Last week, the China Food and Drug Administration (CFDA) approved the first contemporary non-animal testing method that can be used for safety tests in cosmetics. This is encouraging news for consumers and animals.
The test in question is known as the 3T3 Phototoxicity assay, which measures a chemical's potential to cause harm after exposure to light.
The Institute for In Vitro Sciences (IIVS), CFDA and its subsidiary body, the National Institute for Food and Drug Control (NIFDC), which has regulatory authority over cosmetics in China, have been working together for several years under a scientific cooperation agreement around the use of non-animal (in vitro) methods for safety assessments. Recently, IIVS has been working within China on an inter-laboratory evaluation of an in vitro test for sunlight-induced "phototoxicity"--the 3T3 Neutral Red Uptake Phototoxicity Test. The CFDA's decision to approve this method is in line with its ongoing efforts to update its cosmetics regulations to further align China's regulatory framework with those of key international trading partners.

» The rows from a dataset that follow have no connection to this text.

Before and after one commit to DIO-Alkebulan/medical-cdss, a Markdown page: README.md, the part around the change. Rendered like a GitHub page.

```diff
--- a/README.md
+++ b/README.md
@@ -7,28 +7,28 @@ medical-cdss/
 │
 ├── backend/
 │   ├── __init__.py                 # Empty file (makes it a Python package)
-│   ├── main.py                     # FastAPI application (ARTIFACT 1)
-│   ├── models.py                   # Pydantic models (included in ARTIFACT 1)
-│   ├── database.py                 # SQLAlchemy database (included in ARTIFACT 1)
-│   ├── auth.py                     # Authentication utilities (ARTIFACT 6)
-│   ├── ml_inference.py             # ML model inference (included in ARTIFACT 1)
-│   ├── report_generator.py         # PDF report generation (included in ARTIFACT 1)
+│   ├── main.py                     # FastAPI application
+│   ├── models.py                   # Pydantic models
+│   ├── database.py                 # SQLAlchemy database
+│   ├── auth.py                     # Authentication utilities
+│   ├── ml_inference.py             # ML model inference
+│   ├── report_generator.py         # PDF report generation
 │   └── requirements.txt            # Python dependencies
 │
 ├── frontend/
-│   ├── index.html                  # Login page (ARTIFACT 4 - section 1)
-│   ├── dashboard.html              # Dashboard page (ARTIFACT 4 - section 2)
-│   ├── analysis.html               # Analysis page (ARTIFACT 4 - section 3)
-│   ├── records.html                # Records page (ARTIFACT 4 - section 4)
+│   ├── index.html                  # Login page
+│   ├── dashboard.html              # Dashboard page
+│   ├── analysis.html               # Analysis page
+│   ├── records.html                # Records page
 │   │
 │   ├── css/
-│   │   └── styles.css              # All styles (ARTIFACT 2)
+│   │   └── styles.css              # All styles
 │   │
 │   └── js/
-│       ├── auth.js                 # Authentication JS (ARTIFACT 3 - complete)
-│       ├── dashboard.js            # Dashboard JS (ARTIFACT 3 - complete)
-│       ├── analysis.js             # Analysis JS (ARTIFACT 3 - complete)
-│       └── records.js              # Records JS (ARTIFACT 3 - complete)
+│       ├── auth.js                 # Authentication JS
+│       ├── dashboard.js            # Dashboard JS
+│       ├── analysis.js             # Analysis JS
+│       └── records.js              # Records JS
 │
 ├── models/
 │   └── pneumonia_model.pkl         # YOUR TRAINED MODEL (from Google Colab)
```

With an estimated 350,000 or more animals used in 2015 to meet Chinese pre-market test requirements for finished cosmetics, acceptance of these and other alternative test methods for cosmetics is a significant move forward. However, it is important for our continued progress in China that we do not overstate what the acceptance of such test methods might mean.

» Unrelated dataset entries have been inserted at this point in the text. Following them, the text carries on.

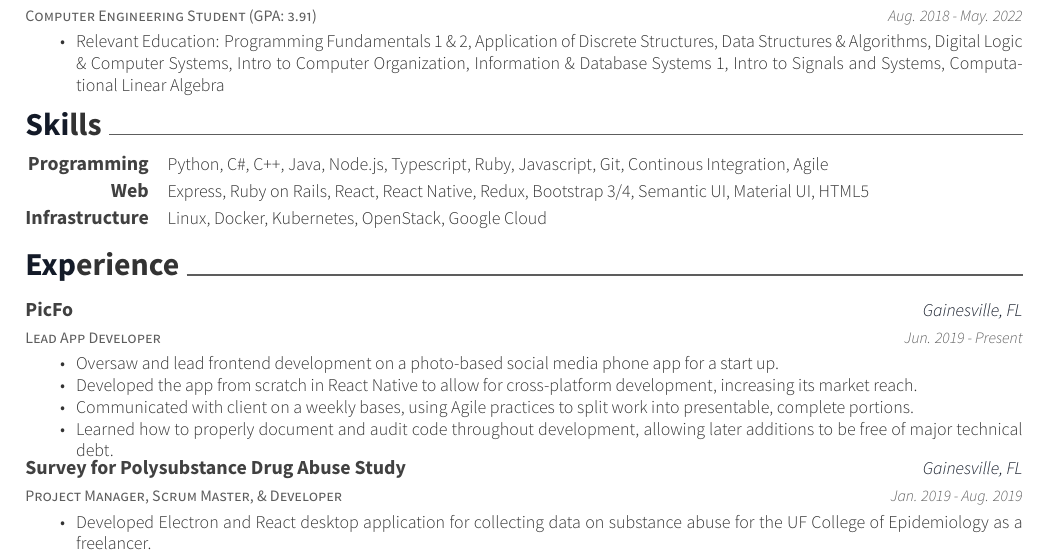
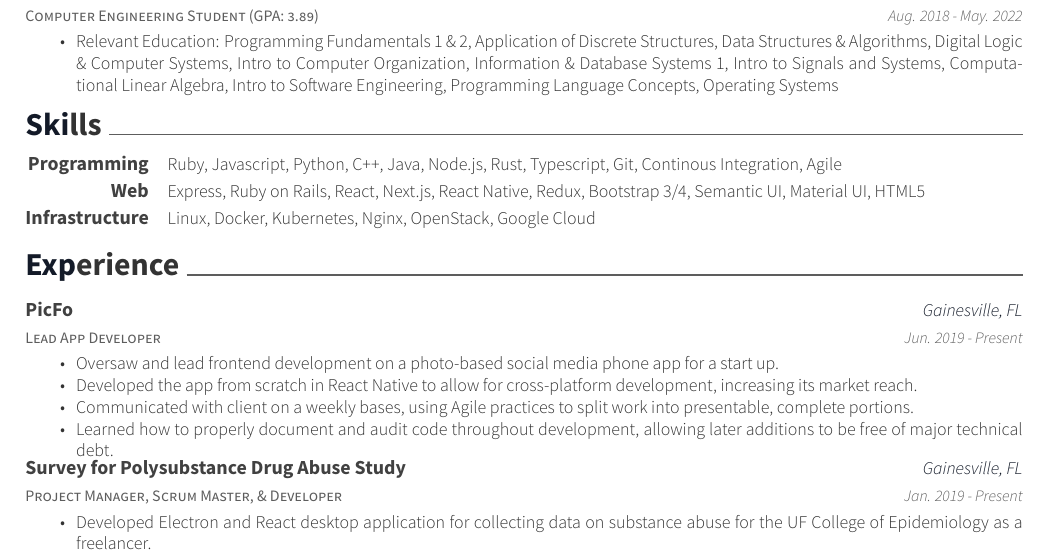
Before and after one commit to ChristopherJMiller/Resume, a LaTeX CV (resume.tex, which reads resume/education.tex, resume/experience.tex, resume/skills.tex): part of the page, cut so that both start at the same text. Compiled offline with XeLaTeX.

Commit message:
WIP Update

```diff
--- a/resume/education.tex
+++ b/resume/education.tex
@@ -1,13 +1,13 @@
 \cvsection{Education}
 \begin{cventries}
   \cventry
-	{Computer Engineering Student (GPA: 3.91)}
+	{Computer Engineering Student (GPA: 3.89)}
 	{University of Florida}
 	{Gainesville, FL}
 	{Aug. 2018 - May. 2022}
 	{
 		\begin{cvitems}
-			\item {Relevant Education: Programming Fundamentals 1 \& 2, Application of Discrete Structures, Data Structures \& Algorithms, Digital Logic \& Computer Systems, Intro to Computer Organization, Information \& Database Systems 1, Intro to Signals and Systems, Computational Linear Algebra }
+			\item {Relevant Education: Programming Fundamentals 1 \& 2, Application of Discrete Structures, Data Structures \& Algorithms, Digital Logic \& Computer Systems, Intro to Computer Organization, Information \& Database Systems 1, Intro to Signals and Systems, Computational Linear Algebra, Intro to Software Engineering, Programming Language Concepts, Operating Systems }
 		\end{cvitems}
 	}
 \end{cventries}
--- a/resume/experience.tex
+++ b/resume/experience.tex
@@ -17,7 +17,7 @@
     {Project Manager, Scrum Master, \& Developer}
     {Survey for Polysubstance Drug Abuse Study}
     {Gainesville, FL}
-    {Jan. 2019 - Aug. 2019}
+    {Jan. 2019 - Present}
     {
       \begin{cvitems}
         \item {Developed Electron and React desktop application for collecting data on substance abuse for the UF College of Epidemiology as a freelancer.}
--- a/resume/skills.tex
+++ b/resume/skills.tex
@@ -2,11 +2,11 @@
 \begin{cvskills}
   \cvskill
     {Programming}
-    {Python, C\#, C++, Java, Node.js, Typescript, Ruby, Javascript, Git, Continous Integration, Agile}
+    {Ruby, Javascript, Python, C++, Java, Node.js, Rust, Typescript, Git, Continous Integration, Agile}
   \cvskill
     {Web}
-    {Express, Ruby on Rails, React, React Native, Redux, Bootstrap 3/4, Semantic UI, Material UI, HTML5}
+    {Express, Ruby on Rails, React, Next.js, React Native, Redux, Bootstrap 3/4, Semantic UI, Material UI, HTML5}
   \cvskill
     {Infrastructure}
-    {Linux, Docker, Kubernetes, OpenStack, Google Cloud}
+    {Linux, Docker, Kubernetes, Nginx, OpenStack, Google Cloud}
 \end{cvskills}
```
Also changed, not shown: resume.pdf, 2 other files.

The acceptance of in vitro methods will not suddenly open the doors for cruelty-free brands to be sold in China or for multinationals--who already sell in China--to end their animal testing in China.
CFDA acceptance of the 3T3 NRU phototoxicity test will have little impact on animal testing for imported cosmetics, which are subject to testing for eye irritation and skin irritation-not phototoxicity. For special-use cosmetics that would otherwise be subject to animal testing for phototoxicity, there may be a small reduction in animal use; however, this is only one of a number of required tests, and until alternative methods gain acceptance in China for all relevant test areas, animal use will unfortunately continue at a high level.
Make no mistake, being able to use data from an alternative test in a Chinese safety assessment is a massive step forward; however, until China changes its rules about mandatory animal testing, the acceptance of such alternative test data will not immediately impact the ability of cruelty-free brands to sell in China. Nor will it remove the possibility of post-market animal testing by provincial FDAs, which may conduct other toxicological animal tests or may not have the capacity to use or choose not to use the alternative method.
Humane Society International has been hard at work on the ground in China to facilitate a shift in CFDA policy regarding both the acceptance of alternative tests and the removal of animal testing requirements. Since 2014 we've supported IIVS and our Chinese partners with more than $200,000 in grant funding for sponsorship of alternatives conferences and educational text books, continuing education, hands-on training, and more. HSI scientists also co-authored two chapters to the academic text Toxicity Testing Strategy in the 21st Century: Principles and Practices, the first of its kind in China.
And we're not stopping there. Earlier this year we signed a Memorandum of Understanding with Guangzhou CHN-ALT Biotech Co. Ltd. to collaborate on a wide range of exciting educational projects focused on cosmetic safety testing to promote modern, non-animal techniques in China, including expansion of China's only authorized website for alternative methods, vitrotox.com.
Our work in China is slowly coming to fruition, but we've not yet consigned cosmetics animal testing to the history books. We're working hard to continue the necessary pressure to facilitate further change and end cosmetics cruelty worldwide, once and for all. Hundreds of thousands of suffering animals depend on it.Suggest a correction